═══ DATA TO USE ═══
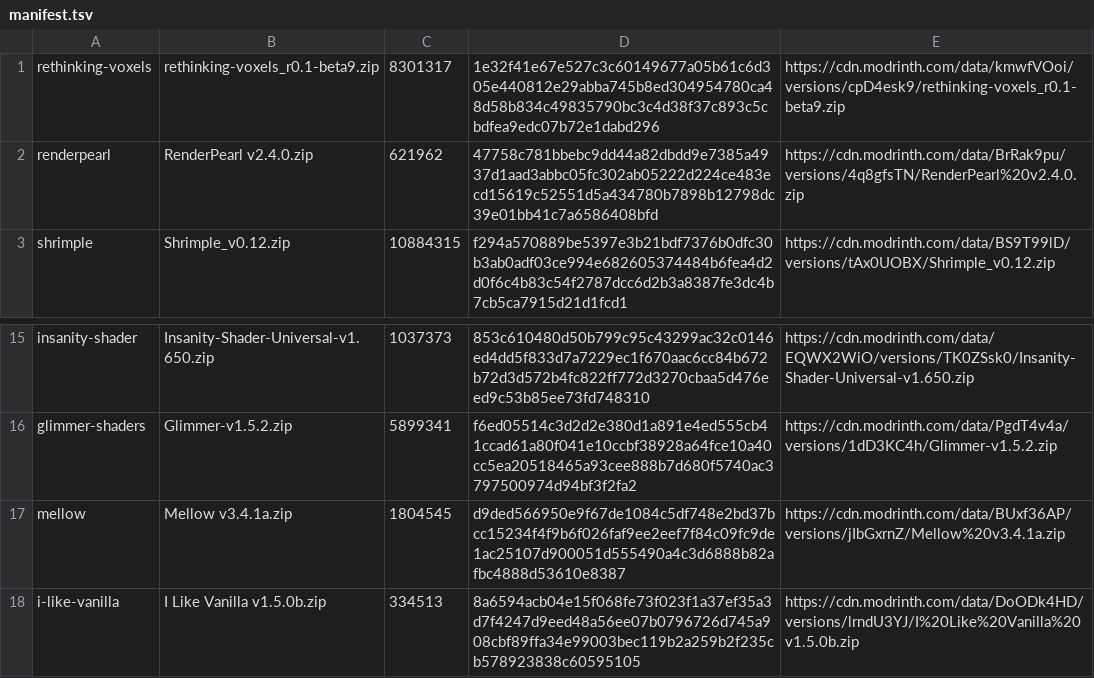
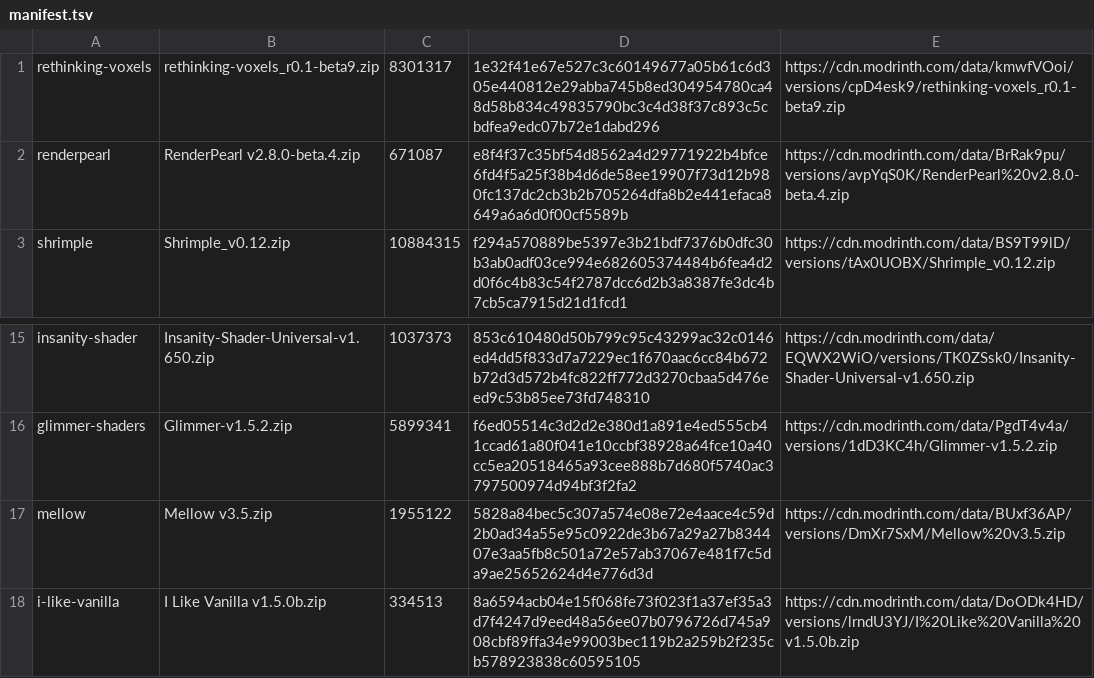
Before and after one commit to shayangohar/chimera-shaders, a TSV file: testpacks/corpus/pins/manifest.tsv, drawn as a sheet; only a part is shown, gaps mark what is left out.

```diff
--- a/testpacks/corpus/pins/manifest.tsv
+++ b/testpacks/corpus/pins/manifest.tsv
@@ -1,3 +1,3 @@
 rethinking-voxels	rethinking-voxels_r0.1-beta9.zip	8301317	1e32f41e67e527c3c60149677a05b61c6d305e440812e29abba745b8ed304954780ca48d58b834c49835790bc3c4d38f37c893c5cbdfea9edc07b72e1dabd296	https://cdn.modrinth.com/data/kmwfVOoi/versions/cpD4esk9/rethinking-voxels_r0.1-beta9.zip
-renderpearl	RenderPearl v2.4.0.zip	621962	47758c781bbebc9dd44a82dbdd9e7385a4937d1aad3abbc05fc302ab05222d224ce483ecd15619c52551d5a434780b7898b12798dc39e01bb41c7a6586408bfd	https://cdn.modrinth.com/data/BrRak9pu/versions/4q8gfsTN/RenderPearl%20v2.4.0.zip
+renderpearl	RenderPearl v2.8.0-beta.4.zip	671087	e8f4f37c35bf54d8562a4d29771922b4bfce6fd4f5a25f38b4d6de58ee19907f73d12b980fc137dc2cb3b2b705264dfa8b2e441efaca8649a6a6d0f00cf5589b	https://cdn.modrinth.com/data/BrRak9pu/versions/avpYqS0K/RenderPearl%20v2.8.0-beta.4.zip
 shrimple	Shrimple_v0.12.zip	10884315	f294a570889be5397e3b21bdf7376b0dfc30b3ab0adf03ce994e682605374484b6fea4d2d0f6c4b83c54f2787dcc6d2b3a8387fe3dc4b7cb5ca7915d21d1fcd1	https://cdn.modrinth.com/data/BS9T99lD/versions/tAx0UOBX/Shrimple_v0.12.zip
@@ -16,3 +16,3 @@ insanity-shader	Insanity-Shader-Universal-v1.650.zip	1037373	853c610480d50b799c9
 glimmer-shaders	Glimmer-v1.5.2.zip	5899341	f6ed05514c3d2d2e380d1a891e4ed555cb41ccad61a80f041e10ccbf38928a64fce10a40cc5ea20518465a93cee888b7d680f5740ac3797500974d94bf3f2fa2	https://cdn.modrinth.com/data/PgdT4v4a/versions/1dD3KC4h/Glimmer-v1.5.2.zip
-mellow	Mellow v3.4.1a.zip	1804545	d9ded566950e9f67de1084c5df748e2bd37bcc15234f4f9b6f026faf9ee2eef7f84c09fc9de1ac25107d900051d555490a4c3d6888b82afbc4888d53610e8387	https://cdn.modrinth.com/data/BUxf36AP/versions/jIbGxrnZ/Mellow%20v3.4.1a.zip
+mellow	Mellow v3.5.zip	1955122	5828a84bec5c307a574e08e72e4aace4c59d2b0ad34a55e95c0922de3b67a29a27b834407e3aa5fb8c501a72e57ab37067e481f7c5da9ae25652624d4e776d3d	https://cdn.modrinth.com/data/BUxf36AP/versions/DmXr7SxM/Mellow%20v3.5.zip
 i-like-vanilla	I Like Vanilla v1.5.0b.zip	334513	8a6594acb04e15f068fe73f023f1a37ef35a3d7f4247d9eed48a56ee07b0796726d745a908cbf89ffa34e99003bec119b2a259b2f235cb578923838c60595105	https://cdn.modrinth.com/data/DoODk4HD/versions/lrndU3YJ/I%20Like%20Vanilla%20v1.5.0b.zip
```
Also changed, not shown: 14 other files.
═══
▶ WHAT YOU SHOULD DO
What is needed is every record above, restated word for word, with the pictures left out.

▶ RESPONSE BOX
Before and after one commit to shayangohar/chimera-shaders, a TSV file: testpacks/corpus/pins/manifest.tsv, drawn as a sheet; only a part is shown, gaps mark what is left out.

```diff
--- a/testpacks/corpus/pins/manifest.tsv
+++ b/testpacks/corpus/pins/manifest.tsv
@@ -1,3 +1,3 @@
 rethinking-voxels	rethinking-voxels_r0.1-beta9.zip	8301317	1e32f41e67e527c3c60149677a05b61c6d305e440812e29abba745b8ed304954780ca48d58b834c49835790bc3c4d38f37c893c5cbdfea9edc07b72e1dabd296	https://cdn.modrinth.com/data/kmwfVOoi/versions/cpD4esk9/rethinking-voxels_r0.1-beta9.zip
-renderpearl	RenderPearl v2.4.0.zip	621962	47758c781bbebc9dd44a82dbdd9e7385a4937d1aad3abbc05fc302ab05222d224ce483ecd15619c52551d5a434780b7898b12798dc39e01bb41c7a6586408bfd	https://cdn.modrinth.com/data/BrRak9pu/versions/4q8gfsTN/RenderPearl%20v2.4.0.zip
+renderpearl	RenderPearl v2.8.0-beta.4.zip	671087	e8f4f37c35bf54d8562a4d29771922b4bfce6fd4f5a25f38b4d6de58ee19907f73d12b980fc137dc2cb3b2b705264dfa8b2e441efaca8649a6a6d0f00cf5589b	https://cdn.modrinth.com/data/BrRak9pu/versions/avpYqS0K/RenderPearl%20v2.8.0-beta.4.zip
 shrimple	Shrimple_v0.12.zip	10884315	f294a570889be5397e3b21bdf7376b0dfc30b3ab0adf03ce994e682605374484b6fea4d2d0f6c4b83c54f2787dcc6d2b3a8387fe3dc4b7cb5ca7915d21d1fcd1	https://cdn.modrinth.com/data/BS9T99lD/versions/tAx0UOBX/Shrimple_v0.12.zip
@@ -16,3 +16,3 @@ insanity-shader	Insanity-Shader-Universal-v1.650.zip	1037373	853c610480d50b799c9
 glimmer-shaders	Glimmer-v1.5.2.zip	5899341	f6ed05514c3d2d2e380d1a891e4ed555cb41ccad61a80f041e10ccbf38928a64fce10a40cc5ea20518465a93cee888b7d680f5740ac3797500974d94bf3f2fa2	https://cdn.modrinth.com/data/PgdT4v4a/versions/1dD3KC4h/Glimmer-v1.5.2.zip
-mellow	Mellow v3.4.1a.zip	1804545	d9ded566950e9f67de1084c5df748e2bd37bcc15234f4f9b6f026faf9ee2eef7f84c09fc9de1ac25107d900051d555490a4c3d6888b82afbc4888d53610e8387	https://cdn.modrinth.com/data/BUxf36AP/versions/jIbGxrnZ/Mellow%20v3.4.1a.zip
+mellow	Mellow v3.5.zip	1955122	5828a84bec5c307a574e08e72e4aace4c59d2b0ad34a55e95c0922de3b67a29a27b834407e3aa5fb8c501a72e57ab37067e481f7c5da9ae25652624d4e776d3d	https://cdn.modrinth.com/data/BUxf36AP/versions/DmXr7SxM/Mellow%20v3.5.zip
 i-like-vanilla	I Like Vanilla v1.5.0b.zip	334513	8a6594acb04e15f068fe73f023f1a37ef35a3d7f4247d9eed48a56ee07b0796726d745a908cbf89ffa34e99003bec119b2a259b2f235cb578923838c60595105	https://cdn.modrinth.com/data/DoODk4HD/versions/lrndU3YJ/I%20Like%20Vanilla%20v1.5.0b.zip
```
Also changed, not shown: 14 other files.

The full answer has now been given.